Mexico's Congress approved a landmark tax overhaul on Friday, handing President Felipe Calderon a major legislative victory and Mexico its biggest economic reform in a decade.

Senators backed the package in a vote that capped months of talks over how to boost government revenue so the country can spend more on sagging schools and roads without relying so heavily on oil revenues.

Mexico, a major crude producer with close trade links to the United States, is arguably Latin America's most developed economy but it has one of the lowest tax takes in the region.

The tax law might open the way for changes to allow more exploitation of Mexico's potentially vast oil reserves.

A conservative, Calderon won last year's presidential election only by a hair's breadth. Leftist demonstrators paralyzed central Mexico City for weeks last year to claim vote fraud but a court threw out those accusations.

Now Calderon has pushed two economic reforms through Congress, more than predecessor Vicente Fox managed in six years.

Analysts say the importance of the latest reform is as much political as financial.

"This puts an end to the Mexico that looked paralyzed and incompetent under Fox, and of course Calderon comes out looking good," said political scientist Jose Antonio Crespo.


Predictions that Calderon, an uncharismatic former energy minister, would have a lame duck presidency hounded by leftists have proven wrong.

He won a pension reform in March and received plaudits in Mexico for taking a tough stance against U.S. President George W. Bush over Washington's crackdown on illegal immigration.

In months of tough negotiations, the president convinced the second-biggest opposition party, the Institutional Revolutionary Party, to back the tax overhaul. Calderon's National Action Party lacks a majority in Congress.

The tax changes, set to generate additional income of more than $10 billion in the first year, are the most important economic reform in Mexico since the government privatized its pension system for nonpublic sector workers in 1997.
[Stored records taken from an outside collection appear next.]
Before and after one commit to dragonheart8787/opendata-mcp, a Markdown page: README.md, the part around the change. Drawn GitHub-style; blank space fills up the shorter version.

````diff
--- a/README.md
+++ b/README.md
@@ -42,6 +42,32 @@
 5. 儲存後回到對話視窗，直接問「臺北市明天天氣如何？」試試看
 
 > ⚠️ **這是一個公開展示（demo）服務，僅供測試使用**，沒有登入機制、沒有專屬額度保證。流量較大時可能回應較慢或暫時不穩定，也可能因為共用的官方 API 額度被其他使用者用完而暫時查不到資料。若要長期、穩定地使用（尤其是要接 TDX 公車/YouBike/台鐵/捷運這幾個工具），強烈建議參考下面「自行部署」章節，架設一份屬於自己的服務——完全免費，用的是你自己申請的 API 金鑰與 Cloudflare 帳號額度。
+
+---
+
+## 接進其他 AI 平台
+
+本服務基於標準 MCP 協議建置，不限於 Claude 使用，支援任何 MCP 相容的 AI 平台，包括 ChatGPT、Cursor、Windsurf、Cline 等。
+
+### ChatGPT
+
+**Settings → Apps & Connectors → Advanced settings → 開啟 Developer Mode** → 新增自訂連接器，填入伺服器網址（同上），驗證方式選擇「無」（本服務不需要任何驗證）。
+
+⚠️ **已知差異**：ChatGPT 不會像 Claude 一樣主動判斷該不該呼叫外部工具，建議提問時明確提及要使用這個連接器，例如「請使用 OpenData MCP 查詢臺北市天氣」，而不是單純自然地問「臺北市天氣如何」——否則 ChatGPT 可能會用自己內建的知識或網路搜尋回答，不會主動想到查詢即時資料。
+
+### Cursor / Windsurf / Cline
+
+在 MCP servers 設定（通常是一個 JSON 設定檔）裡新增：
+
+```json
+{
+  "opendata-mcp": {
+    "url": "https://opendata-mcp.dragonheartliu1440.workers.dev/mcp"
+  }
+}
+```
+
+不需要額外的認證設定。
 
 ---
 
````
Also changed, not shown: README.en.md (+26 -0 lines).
Mexico will now increase tax revenues by up to 2.5 percentage points of gross domestic product a year, lawmakers say.

The cornerstone of the plan is a minimum income tax rate for companies at 16.5 percent in 2008, rising to 17.5 percent by 2010.

Mexican stocks, bonds and the peso weakened on Friday as the progress of the tax overhaul was overshadowed by economic concerns in the United States, Mexico's main trading partner. But investors cheered the vote.
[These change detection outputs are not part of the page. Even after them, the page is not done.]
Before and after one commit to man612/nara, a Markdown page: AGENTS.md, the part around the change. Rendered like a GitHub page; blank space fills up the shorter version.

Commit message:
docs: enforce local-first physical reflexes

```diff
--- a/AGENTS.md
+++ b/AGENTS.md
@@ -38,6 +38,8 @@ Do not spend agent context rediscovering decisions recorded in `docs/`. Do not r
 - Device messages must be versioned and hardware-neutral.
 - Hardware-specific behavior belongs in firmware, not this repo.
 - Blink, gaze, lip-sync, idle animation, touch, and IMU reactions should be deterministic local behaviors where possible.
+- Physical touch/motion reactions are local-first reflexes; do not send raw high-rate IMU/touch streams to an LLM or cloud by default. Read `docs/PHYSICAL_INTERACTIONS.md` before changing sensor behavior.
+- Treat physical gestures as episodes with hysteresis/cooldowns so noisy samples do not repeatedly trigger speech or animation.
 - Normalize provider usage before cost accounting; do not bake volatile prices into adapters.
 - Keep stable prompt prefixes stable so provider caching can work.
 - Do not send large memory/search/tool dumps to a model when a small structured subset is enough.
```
"For Mexico this is certainly long term bullish," said Claudia Calich, who manages about $900 million in emerging market assets, including Mexican bonds, for Investco in New York.

Mexico wants to reduce its dependence on revenues from oil exports, which are faltering as yields slip at the country's biggest offshore oil field. Crude revenues currently fund about one-third of the federal budget.

In July, Standard and Poor's credit rating agency boosted its outlook for Mexico's debt to "positive", citing growing prospects for fiscal reform. S&P said on Thursday it wants to take a closer look at the numbers before deciding if the reform is big enough to warrant an upgrade for Mexico.

The reform also would ease state oil company Pemex's tax obligations, and go after tax evaders like street vendors with a levy on large cash bank deposits.

Another measure would slap a new tax on big stock sales, reversing a policy that has kept the tax man away from multibillion dollar transactions on the stock exchange.